Peter Cook: Comedian, 1937 - 1995
Created | Updated Jun 7, 2011
Cricket is nothing if it is not one man pitted against a fish.
Peter Cook left a comic legacy that has influenced every generation of comedians since. He's seen as the man who virtually invented modern satire and whose savage wit made the 'alternative' comedy of the 1980s possible. Former Monty Python star Terry Jones said of him: He changed the course of comedy. He injected a vein of savage irony into British humour which was a breath of fresh air.
From the 1970s until the end of his life, Peter Cook was regarded as not having lived up to his promise - as an unhappy genius who had chosen to devote his life to alcohol and trivia, and who remained in the shadow of his former comedy partner, Hollywood star Dudley Moore. Yet exactly a decade later, in January 2005, he was ranked number one in a list entitled The Comedian's Comedian, a poll voted for by fellow comedians and comic writers and shown on Channel 4 in the UK. He finished ahead of other important, legendary comics such Groucho Marx, John Cleese, Eric Morecambe, Laurel and Hardy and Woody Allen. Coincidentally, the same week the Comedians' Comedian programme was shown, Channel 4 broadcast Not Only But Always, a television movie dramatising the relationship between Cook and Moore, with Welsh actor Rhys Ifans portraying Cook.
I've got nothing against your left leg...trouble is, neither have you.
Peter Edward Cook was born in Torquay on 17 November, 1937 to Alexander and Margaret Cook. Peter's father came from a long line of civil servants in the diplomatic services, a tradition Peter was fully expected to follow. He was educated at Radley College and went up to Pembroke College, Cambridge where he auditioned for the university's Footlights Revue1, impersonating Mr Boylett, a college servant from Radley - who later metamorphosed into Arthur Grole and then EL Wisty. Readily recognisable by his raincoat and hat and nasal drone, this spectacularly dull character specialised in absurd claims about trivial matters.
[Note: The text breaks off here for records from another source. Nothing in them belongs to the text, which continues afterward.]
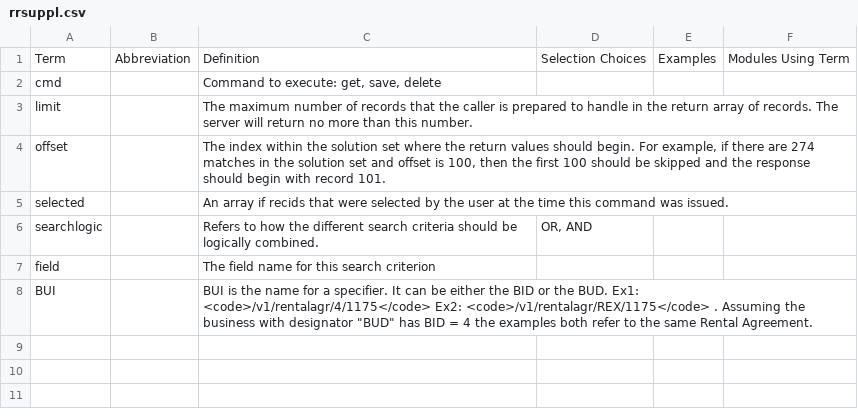
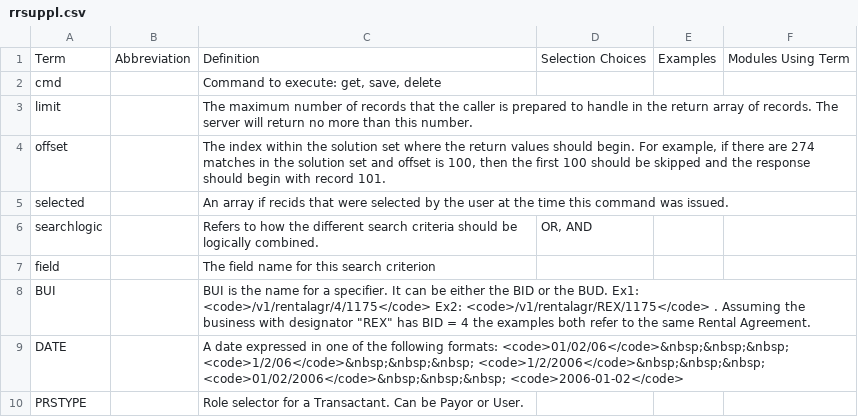
Before and after one commit to stmansour/rentroll, a CSV file: tools/webdoc/rrsuppl.csv, drawn as a sheet.

Commit message:
REFACTOR: improvements to web service doc generator and updated web services -- doc comments and data types

```diff
--- a/tools/webdoc/rrsuppl.csv
+++ b/tools/webdoc/rrsuppl.csv
@@ -7,2 +7,4 @@ searchlogic,,Refers to how the different search criteria should be logically com
 field,,The field name for this search criterion,,,
-BUI,,"BUI is the name for a specifier. It can be either the BID or the BUD. Ex1: <code>/v1/rentalagr/4/1175</code> Ex2: <code>/v1/rentalagr/REX/1175</code> . Assuming the business with designator ""BUD"" has BID = 4 the examples both refer to the same Rental Agreement.",,,
+BUI,,"BUI is the name for a specifier. It can be either the BID or the BUD. Ex1: <code>/v1/rentalagr/4/1175</code>  Ex2: <code>/v1/rentalagr/REX/1175</code> . Assuming the business with designator ""REX"" has BID = 4 the examples both refer to the same Rental Agreement.",,,
+DATE,,A date expressed in one of the following formats: <code>01/02/06</code>&nbsp;&nbsp;&nbsp; <code>1/2/06</code>&nbsp;&nbsp;&nbsp; <code>1/2/2006</code>&nbsp;&nbsp;&nbsp; <code>01/02/2006</code>&nbsp;&nbsp;&nbsp; <code>2006-01-02</code>,,,
+PRSTYPE,,Role selector for a Transactant. Can be Payor or User.,,,
```
Also changed, not shown: 8 other files.
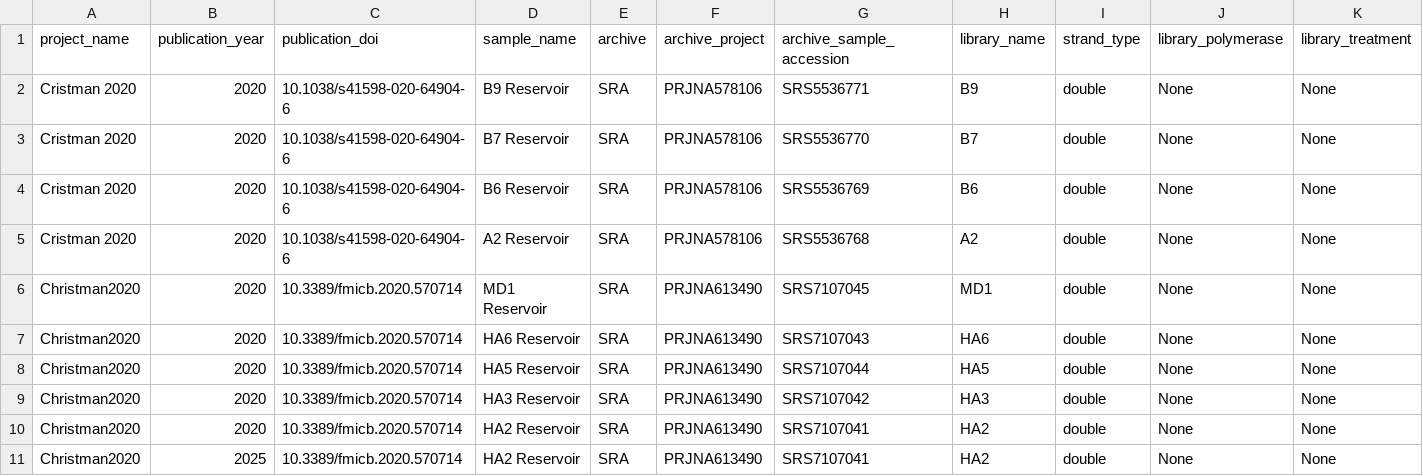
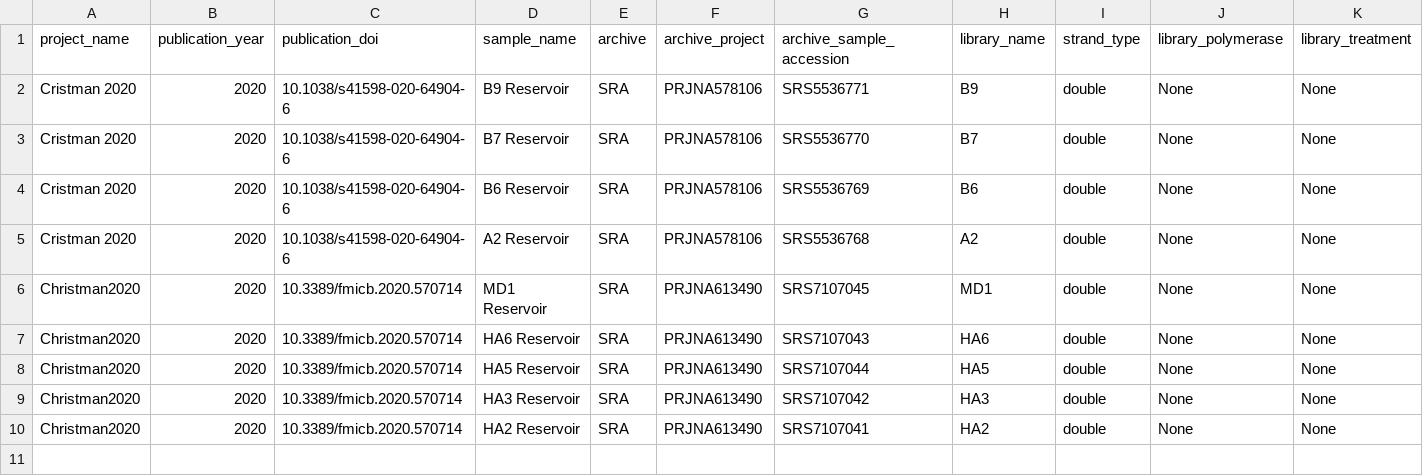
Before and after one commit to vlngf/OilMetagenomesDB, a TSV file: common_libraries/common_libraries.tsv, drawn as a sheet; only a part is shown; rows hold the shown columns only; the diff names each change by its address in the sheet, - before the commit and + after, or states it on an @@ line.

Commit message:
Update common_libraries.tsv

```diff
--- a/common_libraries/common_libraries.tsv
+++ b/common_libraries/common_libraries.tsv
-row 11: Christman2020 | 2025 | 10.3389/fmicb.2020.570714 | HA2 Reservoir | SRA | PRJNA613490 | SRS7107041 | HA2 | double | None | None
```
Once he'd finished his studies, Peter continued to contribute to Footlights revues and began to write sketches for West End revues, most notable for Pieces of Eight (1959) and One Over the Eight (1961) starring Kenneth Williams. The second of these saw the debut of the famous One Leg Too Few sketch - written by Cook at 18, and, in his opinion, something he never bettered - in which a one-legged man auditions for the role of Tarzan.
Beyond the Fringe
I had seen him in the Footlights - an astonishing, strange, glazed, handsome creature producing weird stuff, the like of which I'd never heard before...You felt you were with somebody from the Foreign Office who had suddenly gone completely bananas. - Jonathan Miller
In 1960 Cook joined fellow Cambridge man, Jonathan Miller (a doctor) with two Oxford talents, Dudley Moore (a brilliant jazz pianist) and Alan Bennett (a medieval historian). Together they created the revue, Beyond the Fringe, which, in turn, took the Edinburgh Festival, the West End, and New York by storm. The show contrasted strongly with previous revues in that there were no songs or dancing girls - it was confrontational and satirical and including Cook's famous, groundbreaking impersonation of Harold Macmillan. It was the first time in living memory that politicians, churchmen and the armed forces had been publicly mocked and the show encapsulated post-war impatience with old values. Although slow to take off, the show eventually transferred from Edinburgh to London, via the English provinces, in 1961, and then to New York in 1962 and it led to Cook, Miller and Moore recording an album with two of Peter's Goon Show heroes, Spike Milligan and Peter Sellers, called Bridge On The River Wye (1962).
Having seemingly effortlessly engineered the decade's 'satire boom', in 1961 Cook and business partner Nick Luard set up The Establishment, 'London's First Satirical Nightclub', which was to be modelled on the political cabarets of Berlin in the Thirties, which, as Cook pointed out, 'did so much to prevent the rise of Adolf Hitler'. Proprietors Cook and Luard revived the career of Frankie Howerd as well as introducing Melbourne housewife Edna Everage, aka Barry Humphries, and legendary US comedian Lenny Bruce to British audiences. They tried to set up a similar club in New York in 1963, but their ambitions were quashed due to a failed magazine investment (Scene) – Cook later stated: I lost interest in business as soon as I went out of business.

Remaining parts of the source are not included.